On Dec. 11, City Council passed legislation aimed at putting those properties into the hands of families and businesses so they’ll add to Philadelphia’s treasury rather than drain it.
The strategic land bank plan sponsored by Councilwoman Maria Quinones Sanchez (D-7th dist.) passed 15–0.
It’s not a scheme to change the cityscape overnight; it wasn’t developed quickly, either. Land bank legislation has been discussed for about 25 years, the councilwoman told a Frankford gathering two days before the council vote. The goal of the land bank plan is to remove blight from the city over the next 10 years, the councilwoman said.
Some big numbers explain the need for a plan.
The city owns about 10,000 vacant buildings and lots, the councilwoman told residents Dec. 9 at Sankofa Freedom Academy on Church Street. There are 30,000 other properties that are vacant lots or vacant buildings, many of which are tax-delinquent. The city is spending $20 million to take care of vacant properties each year, she said.
One of the land bank plan’s big ideas is to put vacant city-owned properties together with vacant tax-delinquent properties in what the councilwoman called “assemblages.” The banked properties could be made available to builders who are looking for tracts of 10 or 15 parcels to develop.
The state legislature passed measures introduced by state Rep. John Taylor, the councilwoman said, that will help the city quickly take possession of tax-delinquent properties. The city’s land bank bill was passed in June. The measure passed Dec. 11 sets up the plan to implement it.
That plan won’t take houses from homeowners, Sanchez said. Also, the city doesn’t want to hold on to properties, she said. It doesn’t make sense to acquire 30,000 properties and add them to the 10,000 the city already has, she said.

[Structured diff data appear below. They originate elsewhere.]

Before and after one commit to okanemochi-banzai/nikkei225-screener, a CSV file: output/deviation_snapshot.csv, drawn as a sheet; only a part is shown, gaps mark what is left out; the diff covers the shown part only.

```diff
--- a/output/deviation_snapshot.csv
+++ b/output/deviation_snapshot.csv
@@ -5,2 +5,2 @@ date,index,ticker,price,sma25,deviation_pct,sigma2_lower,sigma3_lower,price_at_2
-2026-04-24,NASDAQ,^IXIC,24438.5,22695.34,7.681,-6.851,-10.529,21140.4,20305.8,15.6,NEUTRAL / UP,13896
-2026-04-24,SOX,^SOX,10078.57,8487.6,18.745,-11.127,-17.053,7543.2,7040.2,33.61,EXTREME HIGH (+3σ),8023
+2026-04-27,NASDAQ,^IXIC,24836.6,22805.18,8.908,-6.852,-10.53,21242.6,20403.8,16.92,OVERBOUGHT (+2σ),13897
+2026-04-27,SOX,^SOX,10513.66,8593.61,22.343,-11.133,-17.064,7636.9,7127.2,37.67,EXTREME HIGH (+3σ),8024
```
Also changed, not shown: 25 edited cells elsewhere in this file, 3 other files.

“We want to actively market land bank properties … We want to pick them up and then get them out,” the councilwoman said.
Other goals of the plan is push green space use, she said, and for residents to pick up vacant lots near their homes or to buy individual properties and restore them.
The city wants to be careful about this, she said. Someone who gets a good deal to acquire a city property that might require $20,000 to renovate has to demonstrate he or she has the money to do the job.
“We want to turn properties over to people,” the councilwoman said, “but they have to show they have the capacity to turn the property around.”
Another aspect, she said, is that the city wants people to apply online to buy city property.
But no matter what deal people make to take over city land, the councilwoman said, they have to understand they have to go through the city’s zoning process and do things according to code.
For example, if somebody buys a property with the intention of making it a three-apartment building, the buyer has to be sure the property has the zoning for three apartments.
Other aspects of the land bank plan, the councilwoman said, are:
• promoting equitable community development
• building longterm economic vitality
• reinforcing open space
• making the process clear and transparent. ••